“We think of ourselves as an Israeli company as much as a US company,” Intel CEO Brian Krzanich said at a press conference in Jerusalem, which also included Israeli Prime Minister Benjamin Netanyahu and Mobileye founders Ziv Aviram and Amnon Shashua.
The acquisition is by far the largest in Israeli history, and is also the second-largest in Intel’s history, Krzanich said. He stressed that Mobileye will continue to operate from Jerusalem, led by Shashua, who will “lead Intel’s overall autonomous vehicle efforts, across the whole company, not just here in Israel. We will be folding in operations in the U.S. underneath the operations here.”
As part of the deal, Intel will move its autonomous driving operations to Israel, meaning that Israel will be able “to lead how these autonomous vehicles go out on their own, interact with cities, interact with government agencies and really set the standards for how this gets implemented into the world.”

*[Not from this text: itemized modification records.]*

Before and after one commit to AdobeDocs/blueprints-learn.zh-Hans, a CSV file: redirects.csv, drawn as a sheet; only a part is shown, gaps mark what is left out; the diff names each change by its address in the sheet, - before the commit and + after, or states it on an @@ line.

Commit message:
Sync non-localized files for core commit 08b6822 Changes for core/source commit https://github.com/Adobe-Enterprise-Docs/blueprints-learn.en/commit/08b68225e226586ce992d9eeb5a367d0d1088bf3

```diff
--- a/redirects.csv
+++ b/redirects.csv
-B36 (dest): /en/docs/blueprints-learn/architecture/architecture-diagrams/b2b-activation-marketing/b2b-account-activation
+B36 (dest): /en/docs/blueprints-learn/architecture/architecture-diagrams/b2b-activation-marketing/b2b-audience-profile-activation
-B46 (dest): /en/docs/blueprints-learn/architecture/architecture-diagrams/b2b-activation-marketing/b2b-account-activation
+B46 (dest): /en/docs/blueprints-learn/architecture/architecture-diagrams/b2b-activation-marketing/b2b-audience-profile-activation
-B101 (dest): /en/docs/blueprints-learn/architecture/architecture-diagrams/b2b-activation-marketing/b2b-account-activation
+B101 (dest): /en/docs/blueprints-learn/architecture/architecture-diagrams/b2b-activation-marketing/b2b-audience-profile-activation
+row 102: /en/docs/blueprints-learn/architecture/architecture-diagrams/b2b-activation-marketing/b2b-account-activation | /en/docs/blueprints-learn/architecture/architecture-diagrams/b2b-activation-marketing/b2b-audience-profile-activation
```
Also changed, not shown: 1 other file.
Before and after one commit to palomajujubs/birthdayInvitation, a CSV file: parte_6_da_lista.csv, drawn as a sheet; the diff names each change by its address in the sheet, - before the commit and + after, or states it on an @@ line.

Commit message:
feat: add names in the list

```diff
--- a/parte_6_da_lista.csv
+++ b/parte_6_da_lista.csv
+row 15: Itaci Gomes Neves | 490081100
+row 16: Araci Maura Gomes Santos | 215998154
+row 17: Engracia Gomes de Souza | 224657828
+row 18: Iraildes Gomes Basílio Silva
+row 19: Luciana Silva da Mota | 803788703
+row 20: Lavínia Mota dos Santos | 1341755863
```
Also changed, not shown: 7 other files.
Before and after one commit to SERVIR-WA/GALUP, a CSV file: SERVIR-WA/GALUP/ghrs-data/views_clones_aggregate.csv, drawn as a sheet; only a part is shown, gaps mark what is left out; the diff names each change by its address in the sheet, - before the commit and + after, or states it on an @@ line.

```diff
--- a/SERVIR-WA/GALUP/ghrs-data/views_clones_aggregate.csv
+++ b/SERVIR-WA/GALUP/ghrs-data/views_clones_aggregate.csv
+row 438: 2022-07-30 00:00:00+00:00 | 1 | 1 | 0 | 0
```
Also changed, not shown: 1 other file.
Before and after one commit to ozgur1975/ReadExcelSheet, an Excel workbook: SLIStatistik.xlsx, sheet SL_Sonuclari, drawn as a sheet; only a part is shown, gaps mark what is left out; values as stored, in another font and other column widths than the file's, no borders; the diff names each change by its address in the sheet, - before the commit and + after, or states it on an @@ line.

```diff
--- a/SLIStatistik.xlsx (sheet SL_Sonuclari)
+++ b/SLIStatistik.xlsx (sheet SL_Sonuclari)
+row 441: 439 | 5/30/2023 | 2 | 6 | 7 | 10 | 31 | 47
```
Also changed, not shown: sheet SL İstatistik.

Team Israel had a great run at the World Baseball Classic tournament while it lasted. The ballplayers with a David vs. Goliath approach came out swinging hard and stunned the world with four consecutive wins in the preliminary and second rounds. But two losses in a row – today’s 8-3 loss to Japan and a 12-2 clobbering by the Netherlands (March 13) – made advancing to the finals a dream for the next global tournament. The World Baseball Classic is a tournament in which the best baseball players in the world compete. Team Israel had bookers betting against it even making the main event. But the blue-and-white uniformed ballplayers, who were ranked 41st going into the Classic, not only made it to the preliminary rounds but won an astounding four in a row at the tournament. Dubbed the Cinderella team of the contest, Team Israel stunned Cuba 4-1 in the first WBC quarterfinal game at the Tokyo Dome and before that swept the first-round of games by beating South Korea, Taiwan and the Netherlands. “The players love playing for Israel,” Israel Association of Baseball President Peter Kurz told ISRAEL21c. “A lot of them want to come and visit after the tournament or after they retire.” For fans, that the ballplayers are proud to wear “Israel” on their uniforms and represent the country is more than enough. Team Israel will also be remembered for its hilarious mascot, Mensch on the Bench, a stuffed doll that was the Jewish answer to the popular Christmas toy and story “Elf on the Shelf.” (via Israel21c)